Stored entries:
* * *
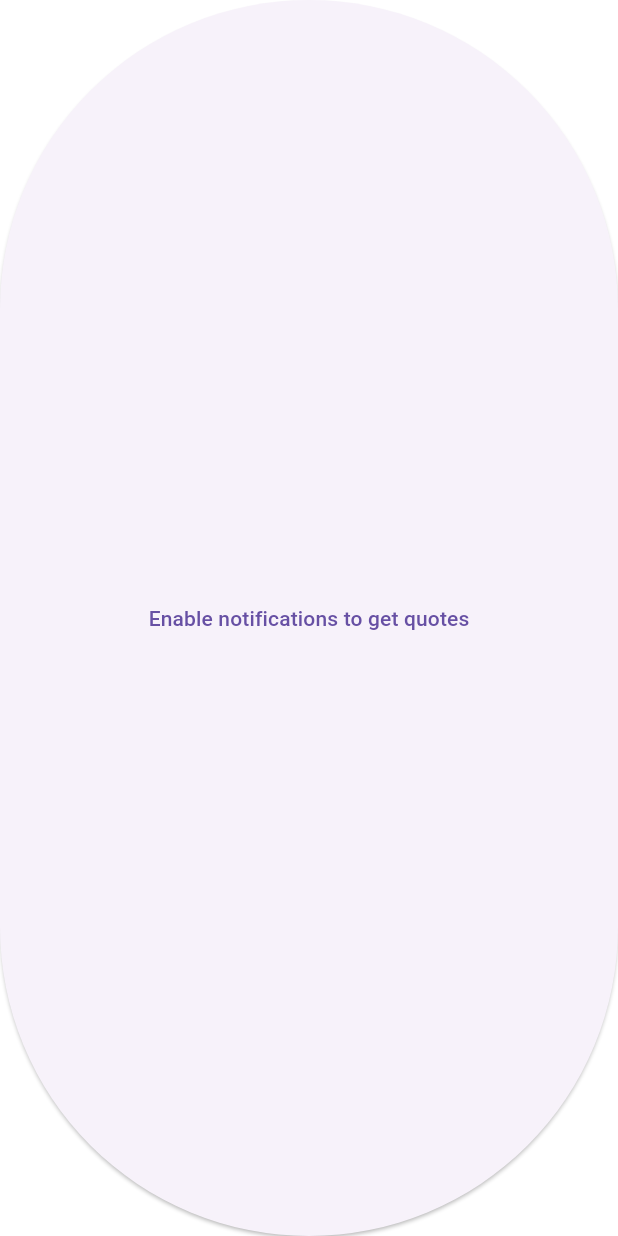
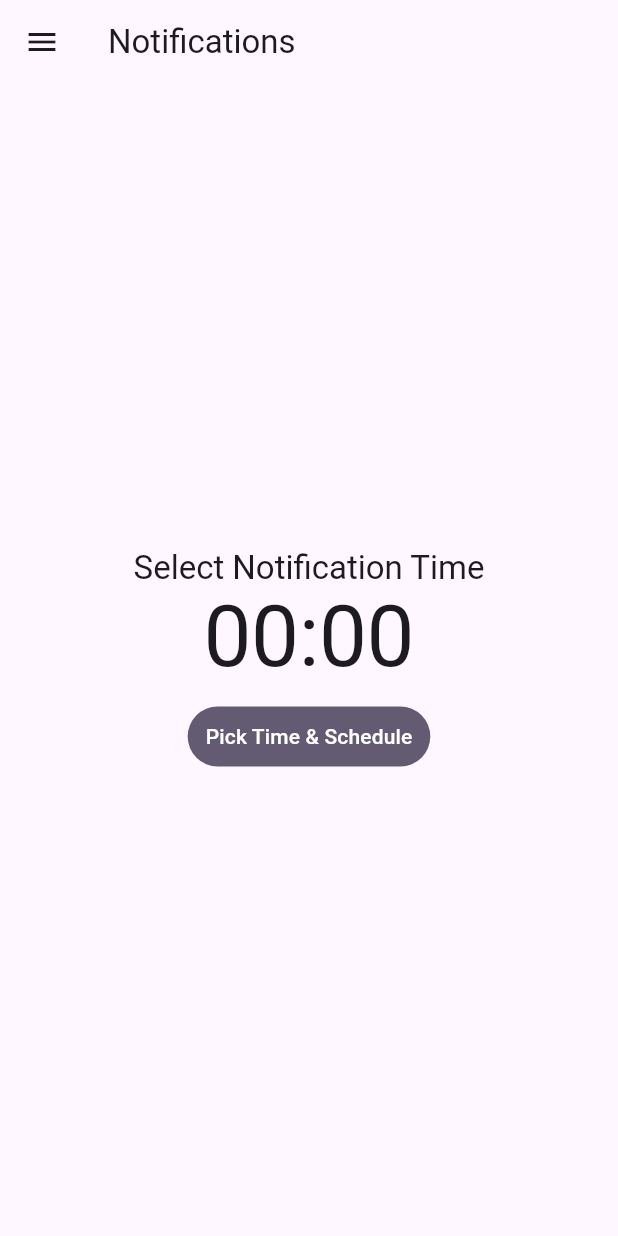
Before and after one commit to RinciAtrey/Quote, a Flutter app: the NotificationPage screen opened by its route, on a phone screen of 412 x 824 dp. Run offline on Flutter 3.47's test engine with Material 3 defaults, Android fonts, the phone set to English and light mode, and no system bars; our stand-ins replace flutter_card_swiper, flutter_local_notifications, flutter_snake_navigationbar, permission_handler, share_plus, shared_preferences and 2 more; missing offline and left inert: day_night_time_picker; accounts and stored records are empty; network calls fail.

Commit message:
Added notifications permission.

```diff
--- a/lib/view/MainPages/notificationPage.dart
+++ b/lib/view/MainPages/notificationPage.dart
@@ -1,6 +1,8 @@
 import 'package:flutter/material.dart';
 import 'package:day_night_time_picker/day_night_time_picker.dart';
+import 'package:flutter_local_notifications/flutter_local_notifications.dart';
 import 'package:permission_handler/permission_handler.dart';
+import 'package:shared_preferences/shared_preferences.dart';
 import '../../Utils/notifications/notification_service.dart';
 
 class NotificationPage extends StatefulWidget {
@@ -10,25 +12,69 @@
   State<NotificationPage> createState() => _NotificationPageState();
 }
 
-class _NotificationPageState extends State<NotificationPage> {
+class _NotificationPageState extends State<NotificationPage>
+    with WidgetsBindingObserver {
   Time selectedTime = Time(hour: 11, minute: 30);
   final NotificationService _notificationService = NotificationService();
-  bool _hasAsked = false;
+
   bool? _permissionGranted;
-
-  Future<void> _onEnablePressed() async {
-    setState(() => _hasAsked = true);
-    final granted = await NotificationService().requestPermission();
-    setState(() => _permissionGranted = granted);
-    if (granted) print("user allowed");
-  }
+  bool _checking = true;
 
   @override
   void initState() {
     super.initState();
+    WidgetsBinding.instance.addObserver(this);
+    _notificationService.initNotifications();
+    _checkPermission();
   }
 
-  Future<void> onTimeChanged(Time newTime) async {
+  @override
+  void dispose() {
+    WidgetsBinding.instance.removeObserver(this);
+    super.dispose();
+  }
+
+  // Re-check permission when app comes back to foreground
+  @override
+  void didChangeAppLifecycleState(AppLifecycleState state) {
+    if (state == AppLifecycleState.resumed) {
+      _checkPermission();
+    }
+  }
+
+  Future<void> _checkPermission() async {
+    setState(() => _checking = true);
+
+    // Android
+    final androidStatus = await Permission.notification.status;
+
+    final granted = androidStatus.isGranted;
+
+    setState(() {
+      _permissionGranted = granted;
+      _checking = false;
+    });
+  }
+
+  Future<void> _requestPermission() async {
+    try {
+      final granted = await _notificationService.requestPermission();
+      setState(() => _permissionGranted = granted);
+      ScaffoldMessenger.of(context).showSnackBar(
+        SnackBar(
+          content: Text(granted
+              ? "You have given notification permission 👍"
+              : "Permission denied. You can enable it in Settings."),
+        ),
+      );
+    } catch (e) {
+      ScaffoldMessenger.of(context).showSnackBar(
+        SnackBar(content: Text("Error requesting permission: $e")),
+      );
+    }
+  }
+
+  Future<void> _onTimeChanged(Time newTime) async {
     setState(() => selectedTime = newTime);
 
     // Cancel any existing notifications
@@ -51,24 +97,79 @@
   }
 
 
+
+
   @override
   Widget build(BuildContext context) {
-    if (!_hasAsked || _permissionGranted == null) {
-      return ElevatedButton(
-        onPressed: _onEnablePressed,
-        child: Text("Enable notifications to get quotes"),
-      );
-    } else if (_permissionGranted == false) {
-      return ElevatedButton(
-        onPressed: () => openAppSettings(),
-        child: Text("Open Settings to enable"),
+    Widget child;
+
+    if (_checking) {
+      child = const CircularProgressIndicator();
+    } else if (_permissionGranted == true) {
+      child = Column(
+        mainAxisSize: MainAxisSize.min,
+        children: [
+          Text(
+            "Select Notification Time",
+            style: Theme.of(context).textTheme.titleLarge,
+          ),
+          Text(
+            "${selectedTime.hour.toString().padLeft(2, '0')}:"
+            "${selectedTime.minute.toString().padLeft(2, '0')}",
+            style: Theme.of(context).textTheme.displayLarge,
+          ),
+          const SizedBox(height: 10),
+          TextButton(
+            style: TextButton.styleFrom(
+              backgroundColor: Theme.of(context).colorScheme.secondary,
+            ),
+            onPressed: () {
+              Navigator.of(context).push(
+                showPicker(
+                  context: context,
+                  value: selectedTime,
+                  sunrise: const TimeOfDay(hour: 6, minute: 0),
+                  sunset: const TimeOfDay(hour: 18, minute: 0),
+                  onChange: _onTimeChanged,
+                  minuteInterval: TimePickerInterval.FIVE,
+                ),
+              );
+            },
+            child: const Text(
+              "Pick Time & Schedule",
+              style: TextStyle(color: Colors.white),
+            ),
+          ),
+        ],
       );
     } else {
-      return SizedBox.shrink(); // or another UI when already allowed
+      // not granted
+      child = ElevatedButton(
+        onPressed: () async {
+          // if user previously denied permanently, open settings
+          final status = await Permission.notification.status;
+          if (status.isPermanentlyDenied) {
+            openAppSettings();
+          } else {
+            _requestPermission();
+          }
+        },
+        child: Text("Enable notifications in settings"),
+      );
     }
+
+    return Scaffold(
+      appBar: AppBar(
+        title: const Text("Notifications"),
+        leading: IconButton(
+          icon: const Icon(Icons.menu),
+          onPressed: () {},
+        ),
+      ),
+      body: Center(child: child),
+    );
   }
 }
-
 
 // Text(
 //   "Select Notification Time",
--- a/pubspec.yaml
+++ b/pubspec.yaml
@@ -41,7 +41,7 @@
   share_plus: ^11.0.0
   flutter_snake_navigationbar: ^0.6.1
   flutter_card_swiper: ^7.0.2
-  permission_handler: ^10.4.0
+  permission_handler: ^12.0.1
 
   # The following adds the Cupertino Icons font to your application.
   # Use with the CupertinoIcons class for iOS style icons.
```
Also changed, not shown: pubspec.lock, 1 other file.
* * *
TASK INSTRUCTIONS: The task calls for all records to be set down precisely, excluding any images.

EXERCISE RESULT:
Before and after one commit to RinciAtrey/Quote, a Flutter app: the NotificationPage screen opened by its route, on a phone screen of 412 x 824 dp. Run offline on Flutter 3.47's test engine with Material 3 defaults, Android fonts, the phone set to English and light mode, and no system bars; our stand-ins replace flutter_card_swiper, flutter_local_notifications, flutter_snake_navigationbar, permission_handler, share_plus, shared_preferences and 2 more; missing offline and left inert: day_night_time_picker; accounts and stored records are empty; network calls fail.

Commit message:
Added notifications permission.

```diff
--- a/lib/view/MainPages/notificationPage.dart
+++ b/lib/view/MainPages/notificationPage.dart
@@ -1,6 +1,8 @@
 import 'package:flutter/material.dart';
 import 'package:day_night_time_picker/day_night_time_picker.dart';
+import 'package:flutter_local_notifications/flutter_local_notifications.dart';
 import 'package:permission_handler/permission_handler.dart';
+import 'package:shared_preferences/shared_preferences.dart';
 import '../../Utils/notifications/notification_service.dart';
 
 class NotificationPage extends StatefulWidget {
@@ -10,25 +12,69 @@
   State<NotificationPage> createState() => _NotificationPageState();
 }
 
-class _NotificationPageState extends State<NotificationPage> {
+class _NotificationPageState extends State<NotificationPage>
+    with WidgetsBindingObserver {
   Time selectedTime = Time(hour: 11, minute: 30);
   final NotificationService _notificationService = NotificationService();
-  bool _hasAsked = false;
+
   bool? _permissionGranted;
-
-  Future<void> _onEnablePressed() async {
-    setState(() => _hasAsked = true);
-    final granted = await NotificationService().requestPermission();
-    setState(() => _permissionGranted = granted);
-    if (granted) print("user allowed");
-  }
+  bool _checking = true;
 
   @override
   void initState() {
     super.initState();
+    WidgetsBinding.instance.addObserver(this);
+    _notificationService.initNotifications();
+    _checkPermission();
   }
 
-  Future<void> onTimeChanged(Time newTime) async {
+  @override
+  void dispose() {
+    WidgetsBinding.instance.removeObserver(this);
+    super.dispose();
+  }
+
+  // Re-check permission when app comes back to foreground
+  @override
+  void didChangeAppLifecycleState(AppLifecycleState state) {
+    if (state == AppLifecycleState.resumed) {
+      _checkPermission();
+    }
+  }
+
+  Future<void> _checkPermission() async {
+    setState(() => _checking = true);
+
+    // Android
+    final androidStatus = await Permission.notification.status;
+
+    final granted = androidStatus.isGranted;
+
+    setState(() {
+      _permissionGranted = granted;
+      _checking = false;
+    });
+  }
+
+  Future<void> _requestPermission() async {
+    try {
+      final granted = await _notificationService.requestPermission();
+      setState(() => _permissionGranted = granted);
+      ScaffoldMessenger.of(context).showSnackBar(
+        SnackBar(
+          content: Text(granted
+              ? "You have given notification permission 👍"
+              : "Permission denied. You can enable it in Settings."),
+        ),
+      );
+    } catch (e) {
+      ScaffoldMessenger.of(context).showSnackBar(
+        SnackBar(content: Text("Error requesting permission: $e")),
+      );
+    }
+  }
+
+  Future<void> _onTimeChanged(Time newTime) async {
     setState(() => selectedTime = newTime);
 
     // Cancel any existing notifications
@@ -51,24 +97,79 @@
   }
 
 
+
+
   @override
   Widget build(BuildContext context) {
-    if (!_hasAsked || _permissionGranted == null) {
-      return ElevatedButton(
-        onPressed: _onEnablePressed,
-        child: Text("Enable notifications to get quotes"),
-      );
-    } else if (_permissionGranted == false) {
-      return ElevatedButton(
-        onPressed: () => openAppSettings(),
-        child: Text("Open Settings to enable"),
+    Widget child;
+
+    if (_checking) {
+      child = const CircularProgressIndicator();
+    } else if (_permissionGranted == true) {
+      child = Column(
+        mainAxisSize: MainAxisSize.min,
+        children: [
+          Text(
+            "Select Notification Time",
+            style: Theme.of(context).textTheme.titleLarge,
+          ),
+          Text(
+            "${selectedTime.hour.toString().padLeft(2, '0')}:"
+            "${selectedTime.minute.toString().padLeft(2, '0')}",
+            style: Theme.of(context).textTheme.displayLarge,
+          ),
+          const SizedBox(height: 10),
+          TextButton(
+            style: TextButton.styleFrom(
+              backgroundColor: Theme.of(context).colorScheme.secondary,
+            ),
+            onPressed: () {
+              Navigator.of(context).push(
+                showPicker(
+                  context: context,
+                  value: selectedTime,
+                  sunrise: const TimeOfDay(hour: 6, minute: 0),
+                  sunset: const TimeOfDay(hour: 18, minute: 0),
+                  onChange: _onTimeChanged,
+                  minuteInterval: TimePickerInterval.FIVE,
+                ),
+              );
+            },
+            child: const Text(
+              "Pick Time & Schedule",
+              style: TextStyle(color: Colors.white),
+            ),
+          ),
+        ],
       );
     } else {
-      return SizedBox.shrink(); // or another UI when already allowed
+      // not granted
+      child = ElevatedButton(
+        onPressed: () async {
+          // if user previously denied permanently, open settings
+          final status = await Permission.notification.status;
+          if (status.isPermanentlyDenied) {
+            openAppSettings();
+          } else {
+            _requestPermission();
+          }
+        },
+        child: Text("Enable notifications in settings"),
+      );
     }
+
+    return Scaffold(
+      appBar: AppBar(
+        title: const Text("Notifications"),
+        leading: IconButton(
+          icon: const Icon(Icons.menu),
+          onPressed: () {},
+        ),
+      ),
+      body: Center(child: child),
+    );
   }
 }
-
 
 // Text(
 //   "Select Notification Time",
--- a/pubspec.yaml
+++ b/pubspec.yaml
@@ -41,7 +41,7 @@
   share_plus: ^11.0.0
   flutter_snake_navigationbar: ^0.6.1
   flutter_card_swiper: ^7.0.2
-  permission_handler: ^10.4.0
+  permission_handler: ^12.0.1
 
   # The following adds the Cupertino Icons font to your application.
   # Use with the CupertinoIcons class for iOS style icons.
```
Also changed, not shown: pubspec.lock, 1 other file.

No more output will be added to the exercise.